A reader asked: Why do I keep up with this blog? What motivates me to write stuff that will help people?
I have thought about this question for a while. Some days when I cannot think of anything to write and can only see the lack of viewers, I get discouraged from writing at all.
However, I know that even if one person stumbles upon this blog and gets something of value from it, I have helped someone out there.
Information is powerful and there are hundreds of people out there looking for information regarding medicine. After getting into medical school successfully, I have some good and bad experiences that I can share to help prospective students. I have gone through the admissions and interviews process. And it was challenging at times without guidance. I hope I can be resource people trust.
Another reason for starting this blog is because of the re-occurring questions I see on premed/med student forums regarding the application process. I know there is a need for these questions to be answered clearly. A lot of replies in the forums are helpful but a lot that are downright wrong. Providing accurate information is prevents people from being mislead.
When I started this blog, I asked what will be different about my blog from the thousands of med blogs out there? I couldn’t come up with a solid answer, but I decided to start it anyways. I don’t know where I’m headed but sometimes I think the best thing is to get somewhere is to just do it and learn in the process. One reason that motivated me is how the web is still in its infancy. It has exploded into the world truly only a decade ago and it’s evolving and changing the way we interact with other humans.
If you are a medical blog reader, you will realize that there is a dialogue going on about our health care system on the internet never seen before. People are using their spare time to discuss insurance coverage, reduction of medical mistakes and how to educate better doctors. People care about these issues enough that they will talk to strangers for hours on them. That is a powerful driving force can shape our health care system to be better; this is the idea of open source collaboration.
I also have a more selfish reason to blog. A mentor once said to me, “if you are serious anything, you must write it down.” So I write because I am want to learn more about medicine.
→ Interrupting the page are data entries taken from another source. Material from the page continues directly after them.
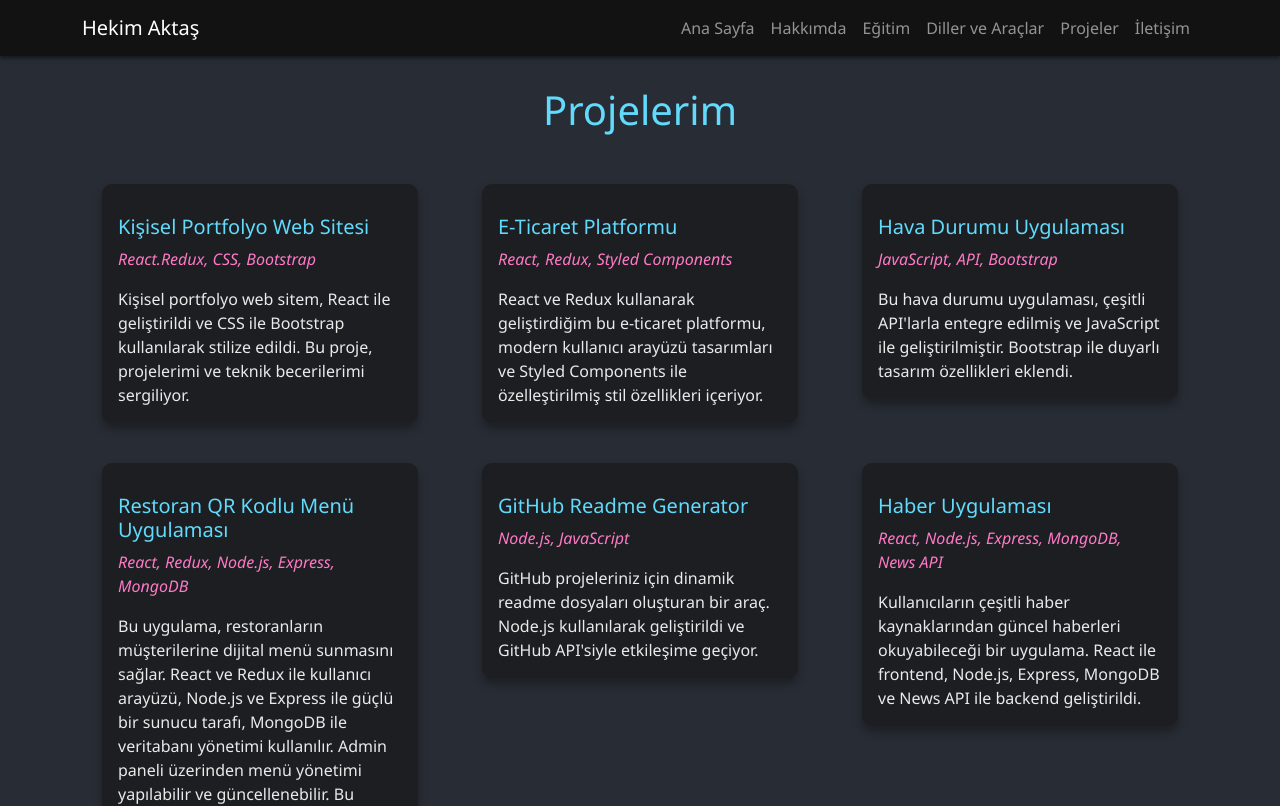
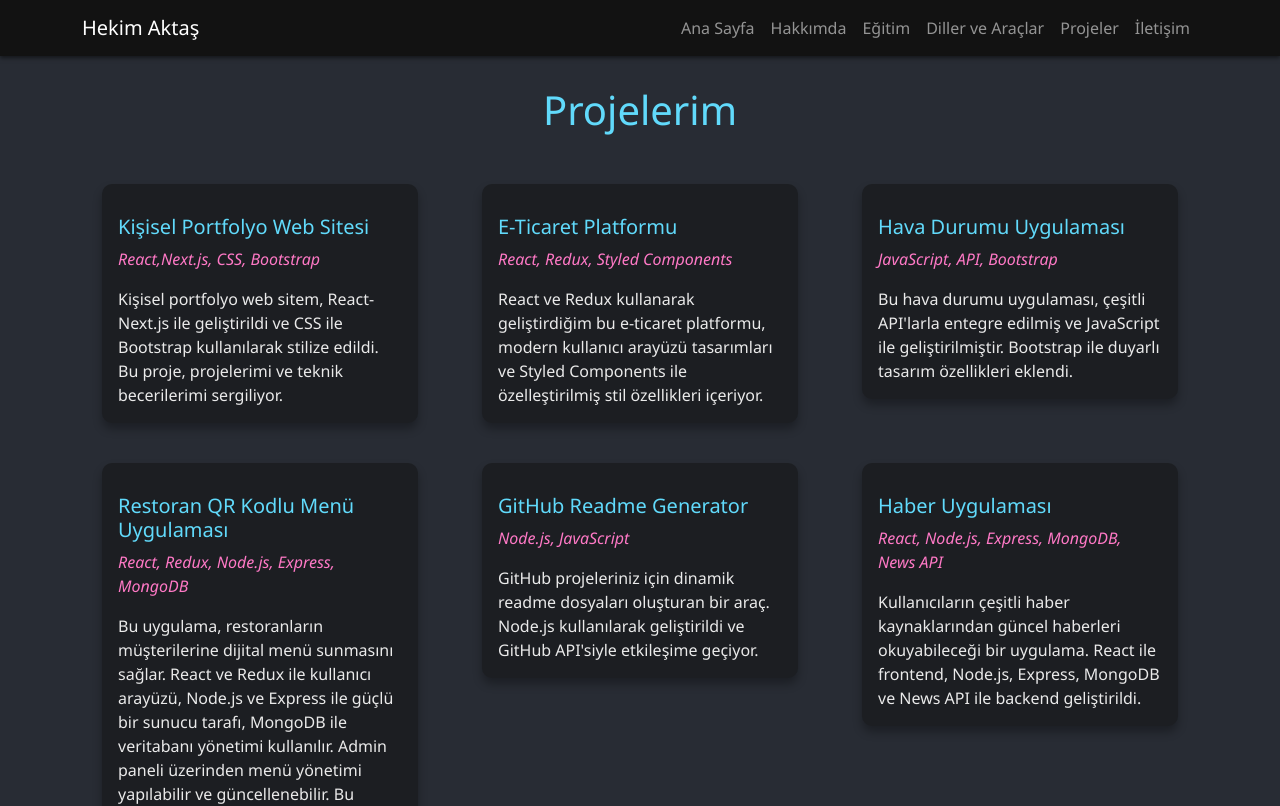
Before and after one commit to aktashekimcan/hekimcan-website-3, a Next.js app: page /projects in a window 1280 px wide. Shown: the top 806 px of the page. Built offline with nearby package versions, Linux system fonts and the light colour scheme.

Commit message:
Updated projects.tsx

```diff
--- a/pages/projects.tsx
+++ b/pages/projects.tsx
@@ -49,9 +49,9 @@ const Projects: React.FC = () => {
     {
 
       name: "Kişisel Portfolyo Web Sitesi",
-      technologies: "React.Redux, CSS, Bootstrap",
+      technologies: "React,Next.js, CSS, Bootstrap",
       description:
-        "Kişisel portfolyo web sitem, React ile geliştirildi ve CSS ile Bootstrap kullanılarak stilize edildi. Bu proje, projelerimi ve teknik becerilerimi sergiliyor.",
+        "Kişisel portfolyo web sitem, React-Next.js ile geliştirildi ve CSS ile Bootstrap kullanılarak stilize edildi. Bu proje, projelerimi ve teknik becerilerimi sergiliyor.",
     },
     {
 
```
Writing helps me present my thoughts clearly. Writing consistently is also good practice. It is an essential skill that everyone should improve on. All doctors need clear writing (and handwriting) to present their findings to colleagues, patients and the public.
The last reason I write is to remember this unique time of my life. I write here to record the amazing and heartbreaking lives of people around me. I want to remember my first patient, my failures and my process of becoming a physician. I want to remind myself to keep the traits of compassion, optimism and helping others during this long journey.
And that is why I write. Not to have a monologue but to communicate with the world. If you have any ideas or comments, I would love to hear from you. Even though we may never meet each other in person – we as two anonymous people on the internet – can still connect in a meaningful way.
“I know that even if one person stumbles upon this blog and gets something of value from it, I have helped someone out there and have added value to their lives.”
I share your sentiment. One little help can make a big difference.
Great resource. Thanks for being thoughtful
I really appreciate your work. Thank you for your post.